> _EXERCISE DETAILS_:
Tell how many lines of the data include the word "english". Nothing but the number belongs in the answer.

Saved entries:
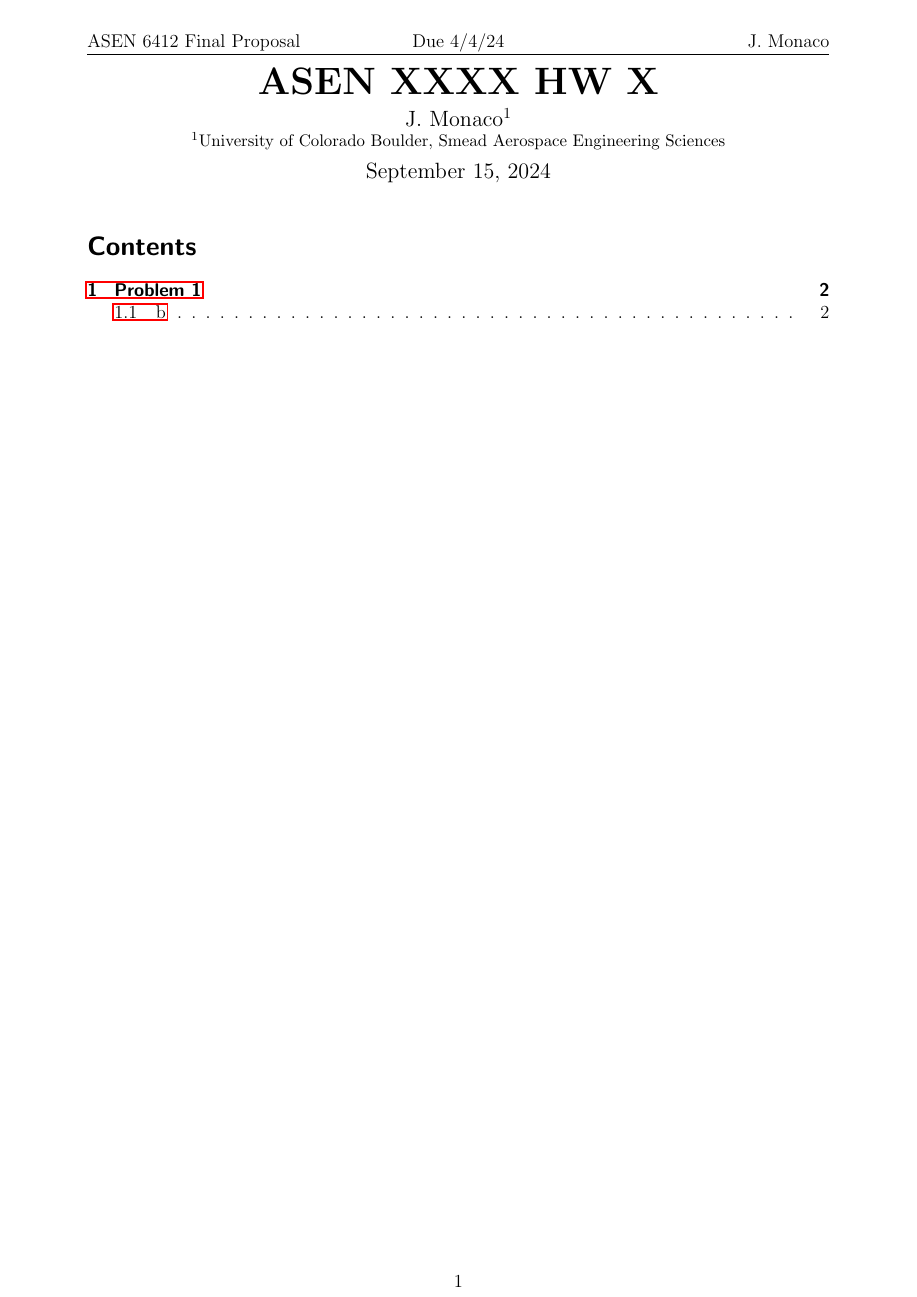
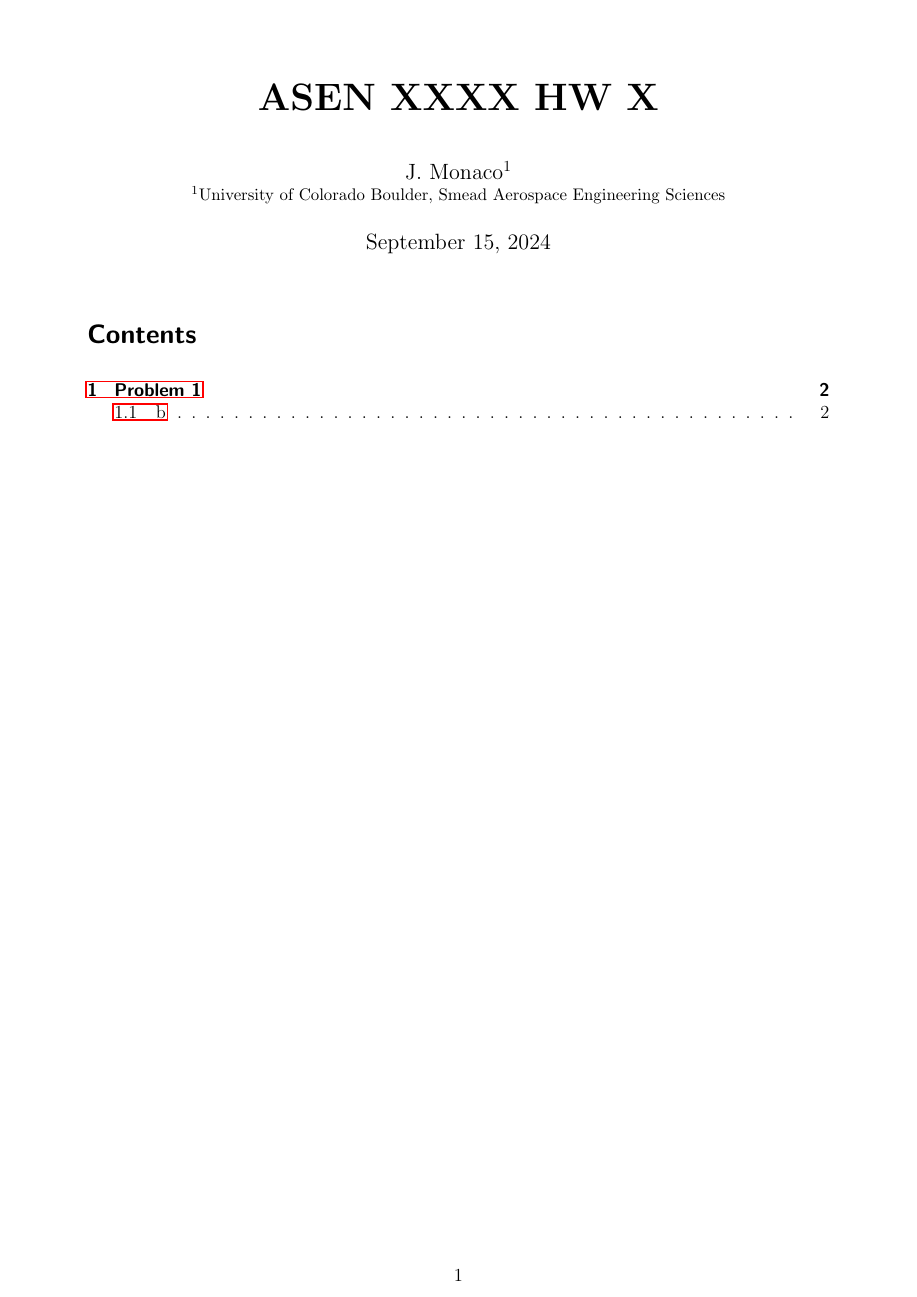
Before and after one commit to jatmonaco/HW_template, a LaTeX document (hwX_ASENXXXX.tex, which reads header.tex): page 1 of 3. Compiled offline with pdfLaTeX.

Commit message:
updated to scr article format

```diff
--- a/header.tex
+++ b/header.tex
@@ -1,16 +1,15 @@
 %% Packages
 % Formatting
 \usepackage[margin=2cm,headheight=35pt]{geometry}
+\setparsizes{0pt}{8pt}{0pt plus 1fil}
 \usepackage{textcomp}
 \usepackage{fancyvrb}
-\usepackage{fancyhdr}   % Fancy headers
 \usepackage{listings}
 \usepackage{enumitem}
 \usepackage{collectbox}
 \usepackage[usenames,dvipsnames]{xcolor}
 \usepackage{caption}
 \usepackage{subcaption}
-\usepackage[skip=10pt, indent=0pt]{parskip}
 \usepackage{graphicx}
 \usepackage{wrapfig}
 \usepackage{siunitx}
@@ -18,8 +17,6 @@
 \usepackage{tcolorbox}
 \usepackage{algorithmic}
 \usepackage[english]{babel}
-\usepackage[autostyle, english = american]{csquotes}
-\MakeOuterQuote{"}
 \usepackage{pdfpages}
 \usepackage{titling}
 \usepackage[outputdir=out_files]{minted}
@@ -27,6 +24,10 @@
 \usepackage{authblk}          % Author affiliations. Configs below.
 \setlength{\affilsep}{0em}
 \renewcommand\Affilfont{\small}
+\usepackage[autostyle, english = american]{csquotes}
+\MakeOuterQuote{"}
+\usepackage{scrhack}
+\usepackage[headsepline]{scrlayer-scrpage}
 
 % asymptote
 \usepackage{asymptote}
@@ -152,35 +153,3 @@
 \newcommand{\Dbar}[1]{\dot{\bar{#1}}}               % double bar
 \newcommand{\Ddbar}[1]{\ddot{\bar{#1}}}             % dot over bar
 \newcommand{\Dtilde}[1]{\dot{\tilde{#1}}}           % dot over tilde
-
-%% Formatting
-% \setlength{\parindent}{0pt}
-% \renewcommand{\thesubsection}{\alph{subsection}.}
-\pagestyle{fancy}
-\fancyhf{}
-\fancyfoot[C,CO]{\thepage}
-
-% I'm not sure what this is
-% \definecolor{codegreen}{rgb}{0,0.6,0}
-% \definecolor{codegray}{rgb}{0.5,0.5,0.5}
-% \definecolor{codepurple}{rgb}{0.58,0,0.82}
-% \definecolor{backcolour}{rgb}{0.95,0.95,0.92}
-% \lstdefinestyle{mystyle}{
-%     backgroundcolor=\color{backcolour},
-%     commentstyle=\color{codegreen},
-%     keywordstyle=\color{magenta},
-%     numberstyle=\tiny\color{codegray},
-%     stringstyle=\color{codepurple},
-%     basicstyle=\ttfamily\footnotesize,
-%     breakatwhitespace=false,
-%     breaklines=true,
-%     captionpos=b,
-%     keepspaces=true,
-%     numbers=left,
-%     numbersep=5pt,
-%     showspaces=false,
-%     showstringspaces=false,
-%     showtabs=false,
-%     tabsize=2
-% }
-% \lstset{style=mystyle}
--- a/hwX_ASENXXXX.tex
+++ b/hwX_ASENXXXX.tex
@@ -12,14 +12,13 @@
 \defaultbibliographystyle{IEEEtran}
 \defaultbibliography{biblio}
 
-%% Styling
-\fancyhead[R]{J. Monaco}
-\fancyhead[L]{ASEN 6412 Final Proposal}
-\fancyhead[C]{Due 4/4/24}
+% Header
+\ihead{Last edited \today}
+\chead{MST 16 Notes}
+\ohead{J. Monaco}
 
 \begin{document}
 \maketitle
-\thispagestyle{fancy}
 \tableofcontents
 \newpage
 %
```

> _WRITTEN ANSWER_:
3